“People aren’t interested in this election,” Phonpoom agrees. So does Apimuk: “People just don’t pay attention because they’re not going to choose the prime minister. With the local election, whatever the result, the governor is the same.”
And yet, your city councilor is the shortest line to Sukhumband—and to changing your neighborhood the way you see fit. Here at BK, we’ve collected hundreds of letters bemoaning pot-holed sidewalks, poor street lighting or some traffic issue. Keep them coming, but please make sure you CC your city councilors from now on. And maybe help them think big, too.
“I think people should have more social responsibility. We have a lot of projects where we ask people to get involved. But no one is interested,” says Apimuk.
So whatever the outcome of this weekend’s election and whoever is the winner in your district, let’s use the next four years to tell them what kind of city we want to live in.
14 districts held preliminary elections on Jun 6, 2010.
The Democrats won all 75 district councilor seats in 10 districts: Bang Kapi, Bueng Kum, Lat Phrao, Wang Thonglang, Bang Khen, Lak Si, Saphan Sung, Sai Mai, Klong Samwa and Chatuchak.
Pheu Thai won all 23 seats in three districts: Khan Na Yao, Lat Krabang and Don Muang districts.

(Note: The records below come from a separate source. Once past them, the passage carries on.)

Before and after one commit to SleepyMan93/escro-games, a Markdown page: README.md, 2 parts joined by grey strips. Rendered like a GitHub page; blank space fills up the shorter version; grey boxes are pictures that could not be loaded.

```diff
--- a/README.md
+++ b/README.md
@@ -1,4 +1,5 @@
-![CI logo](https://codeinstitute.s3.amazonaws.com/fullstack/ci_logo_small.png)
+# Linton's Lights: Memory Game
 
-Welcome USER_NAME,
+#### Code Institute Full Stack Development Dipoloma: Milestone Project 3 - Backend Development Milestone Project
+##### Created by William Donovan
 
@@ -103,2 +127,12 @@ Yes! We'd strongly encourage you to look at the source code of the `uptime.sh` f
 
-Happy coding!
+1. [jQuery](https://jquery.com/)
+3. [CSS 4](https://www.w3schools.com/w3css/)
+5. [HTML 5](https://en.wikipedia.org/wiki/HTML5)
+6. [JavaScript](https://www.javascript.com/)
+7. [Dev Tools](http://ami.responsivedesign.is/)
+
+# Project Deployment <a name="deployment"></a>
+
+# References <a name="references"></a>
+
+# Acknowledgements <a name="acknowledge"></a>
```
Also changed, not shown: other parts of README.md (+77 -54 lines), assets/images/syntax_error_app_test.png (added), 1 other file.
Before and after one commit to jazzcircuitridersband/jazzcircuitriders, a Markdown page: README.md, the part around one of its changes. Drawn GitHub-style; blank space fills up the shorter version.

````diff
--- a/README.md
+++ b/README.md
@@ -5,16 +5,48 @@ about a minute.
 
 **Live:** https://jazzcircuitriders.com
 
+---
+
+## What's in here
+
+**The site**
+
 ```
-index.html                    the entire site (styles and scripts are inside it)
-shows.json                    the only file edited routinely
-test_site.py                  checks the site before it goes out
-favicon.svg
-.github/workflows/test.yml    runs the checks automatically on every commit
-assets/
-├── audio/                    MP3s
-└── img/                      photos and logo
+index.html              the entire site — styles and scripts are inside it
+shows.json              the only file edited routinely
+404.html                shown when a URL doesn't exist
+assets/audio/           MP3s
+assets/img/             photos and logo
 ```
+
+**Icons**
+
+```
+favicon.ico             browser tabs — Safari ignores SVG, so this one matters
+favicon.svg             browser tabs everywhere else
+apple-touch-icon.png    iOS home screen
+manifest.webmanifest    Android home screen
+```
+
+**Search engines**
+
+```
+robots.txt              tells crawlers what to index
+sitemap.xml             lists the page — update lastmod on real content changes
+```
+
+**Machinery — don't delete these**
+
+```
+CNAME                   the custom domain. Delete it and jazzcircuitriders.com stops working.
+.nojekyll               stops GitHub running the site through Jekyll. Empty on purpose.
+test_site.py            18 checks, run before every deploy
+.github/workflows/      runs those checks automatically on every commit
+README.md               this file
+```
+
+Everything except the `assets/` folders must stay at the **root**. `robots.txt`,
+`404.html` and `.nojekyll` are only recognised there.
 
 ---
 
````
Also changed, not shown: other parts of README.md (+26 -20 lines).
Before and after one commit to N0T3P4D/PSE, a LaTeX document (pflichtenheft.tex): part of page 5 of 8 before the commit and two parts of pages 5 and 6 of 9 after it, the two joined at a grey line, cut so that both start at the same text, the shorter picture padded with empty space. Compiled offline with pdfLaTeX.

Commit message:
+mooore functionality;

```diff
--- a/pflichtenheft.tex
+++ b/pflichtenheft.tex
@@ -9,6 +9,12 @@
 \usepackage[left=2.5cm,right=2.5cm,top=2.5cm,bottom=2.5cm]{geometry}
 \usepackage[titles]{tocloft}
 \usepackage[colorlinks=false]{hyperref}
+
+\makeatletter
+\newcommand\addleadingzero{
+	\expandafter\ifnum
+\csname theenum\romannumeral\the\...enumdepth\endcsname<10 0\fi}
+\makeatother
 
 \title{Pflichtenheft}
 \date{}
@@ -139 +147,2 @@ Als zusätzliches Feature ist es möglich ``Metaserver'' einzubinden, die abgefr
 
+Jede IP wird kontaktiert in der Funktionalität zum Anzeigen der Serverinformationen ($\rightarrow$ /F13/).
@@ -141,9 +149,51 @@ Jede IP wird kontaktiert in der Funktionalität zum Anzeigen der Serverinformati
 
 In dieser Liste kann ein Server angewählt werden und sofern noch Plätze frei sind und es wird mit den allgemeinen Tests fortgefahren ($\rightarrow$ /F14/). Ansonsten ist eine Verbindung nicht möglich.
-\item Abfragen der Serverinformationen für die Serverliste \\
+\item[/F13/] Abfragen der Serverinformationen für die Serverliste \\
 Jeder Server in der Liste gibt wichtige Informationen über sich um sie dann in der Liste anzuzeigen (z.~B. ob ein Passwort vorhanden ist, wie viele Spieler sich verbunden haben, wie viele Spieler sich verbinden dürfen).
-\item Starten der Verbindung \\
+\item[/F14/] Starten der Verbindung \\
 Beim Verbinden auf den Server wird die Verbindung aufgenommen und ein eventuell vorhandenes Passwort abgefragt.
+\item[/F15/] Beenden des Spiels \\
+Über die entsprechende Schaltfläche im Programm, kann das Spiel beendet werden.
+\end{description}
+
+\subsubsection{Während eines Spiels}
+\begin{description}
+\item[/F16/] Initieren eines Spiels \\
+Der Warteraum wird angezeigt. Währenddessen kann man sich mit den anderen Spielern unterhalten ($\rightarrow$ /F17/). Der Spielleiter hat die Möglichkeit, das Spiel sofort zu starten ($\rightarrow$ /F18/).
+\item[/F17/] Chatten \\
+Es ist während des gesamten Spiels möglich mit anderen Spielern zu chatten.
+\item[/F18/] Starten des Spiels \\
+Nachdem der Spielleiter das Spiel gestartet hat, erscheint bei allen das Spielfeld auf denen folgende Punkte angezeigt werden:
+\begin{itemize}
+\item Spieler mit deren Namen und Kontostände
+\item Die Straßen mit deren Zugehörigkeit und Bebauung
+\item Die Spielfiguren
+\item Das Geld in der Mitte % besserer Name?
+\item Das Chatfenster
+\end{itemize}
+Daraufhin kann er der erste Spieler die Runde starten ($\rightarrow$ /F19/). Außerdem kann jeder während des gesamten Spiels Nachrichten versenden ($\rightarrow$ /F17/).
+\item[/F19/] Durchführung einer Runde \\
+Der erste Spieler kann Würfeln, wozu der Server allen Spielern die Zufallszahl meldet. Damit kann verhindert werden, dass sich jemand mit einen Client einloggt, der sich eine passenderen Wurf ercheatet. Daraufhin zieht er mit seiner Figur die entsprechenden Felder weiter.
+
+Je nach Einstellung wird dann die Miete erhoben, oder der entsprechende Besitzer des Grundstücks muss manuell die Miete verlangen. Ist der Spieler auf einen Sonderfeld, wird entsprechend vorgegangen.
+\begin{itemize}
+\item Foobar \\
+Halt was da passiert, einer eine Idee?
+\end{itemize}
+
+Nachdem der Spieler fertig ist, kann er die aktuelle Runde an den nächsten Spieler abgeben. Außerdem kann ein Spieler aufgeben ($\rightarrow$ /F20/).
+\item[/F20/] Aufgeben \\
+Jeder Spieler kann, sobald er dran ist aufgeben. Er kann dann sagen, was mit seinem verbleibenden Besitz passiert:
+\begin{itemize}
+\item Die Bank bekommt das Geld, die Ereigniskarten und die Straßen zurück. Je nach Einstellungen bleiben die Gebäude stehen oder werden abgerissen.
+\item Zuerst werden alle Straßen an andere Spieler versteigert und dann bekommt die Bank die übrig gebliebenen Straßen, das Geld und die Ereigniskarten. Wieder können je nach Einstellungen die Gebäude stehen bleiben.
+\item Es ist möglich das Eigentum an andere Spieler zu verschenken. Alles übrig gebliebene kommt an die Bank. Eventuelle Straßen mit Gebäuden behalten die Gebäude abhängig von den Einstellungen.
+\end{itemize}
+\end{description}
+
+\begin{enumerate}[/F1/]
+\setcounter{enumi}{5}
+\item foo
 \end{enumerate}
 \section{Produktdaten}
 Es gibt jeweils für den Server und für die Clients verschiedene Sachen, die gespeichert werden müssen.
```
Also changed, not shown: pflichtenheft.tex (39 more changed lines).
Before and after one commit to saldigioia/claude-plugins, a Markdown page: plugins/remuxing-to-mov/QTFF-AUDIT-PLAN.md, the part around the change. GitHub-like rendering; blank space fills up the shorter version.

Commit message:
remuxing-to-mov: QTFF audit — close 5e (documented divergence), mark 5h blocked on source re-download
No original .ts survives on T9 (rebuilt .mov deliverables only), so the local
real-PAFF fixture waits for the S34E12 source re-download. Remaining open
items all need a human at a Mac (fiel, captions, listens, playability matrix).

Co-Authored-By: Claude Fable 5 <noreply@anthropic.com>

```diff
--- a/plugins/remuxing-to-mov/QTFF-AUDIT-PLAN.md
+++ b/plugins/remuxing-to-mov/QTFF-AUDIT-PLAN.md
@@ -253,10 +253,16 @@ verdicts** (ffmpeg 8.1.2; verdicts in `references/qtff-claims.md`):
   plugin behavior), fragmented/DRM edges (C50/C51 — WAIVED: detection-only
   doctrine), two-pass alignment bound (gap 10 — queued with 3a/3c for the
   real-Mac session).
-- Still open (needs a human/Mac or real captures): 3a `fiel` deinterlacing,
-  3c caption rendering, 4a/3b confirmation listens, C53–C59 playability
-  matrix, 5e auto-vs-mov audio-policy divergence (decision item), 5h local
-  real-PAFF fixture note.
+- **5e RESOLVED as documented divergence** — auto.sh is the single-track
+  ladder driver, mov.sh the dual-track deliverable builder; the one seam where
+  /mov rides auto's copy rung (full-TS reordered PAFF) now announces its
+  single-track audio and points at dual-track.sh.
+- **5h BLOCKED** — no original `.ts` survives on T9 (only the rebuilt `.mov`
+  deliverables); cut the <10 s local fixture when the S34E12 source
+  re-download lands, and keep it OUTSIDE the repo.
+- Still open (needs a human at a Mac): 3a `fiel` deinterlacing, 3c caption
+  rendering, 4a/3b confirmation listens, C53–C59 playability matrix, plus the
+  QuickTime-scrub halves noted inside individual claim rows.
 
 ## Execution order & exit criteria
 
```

In Min Buri, the seats were split with the Democrats winning four and Pheu Thai three.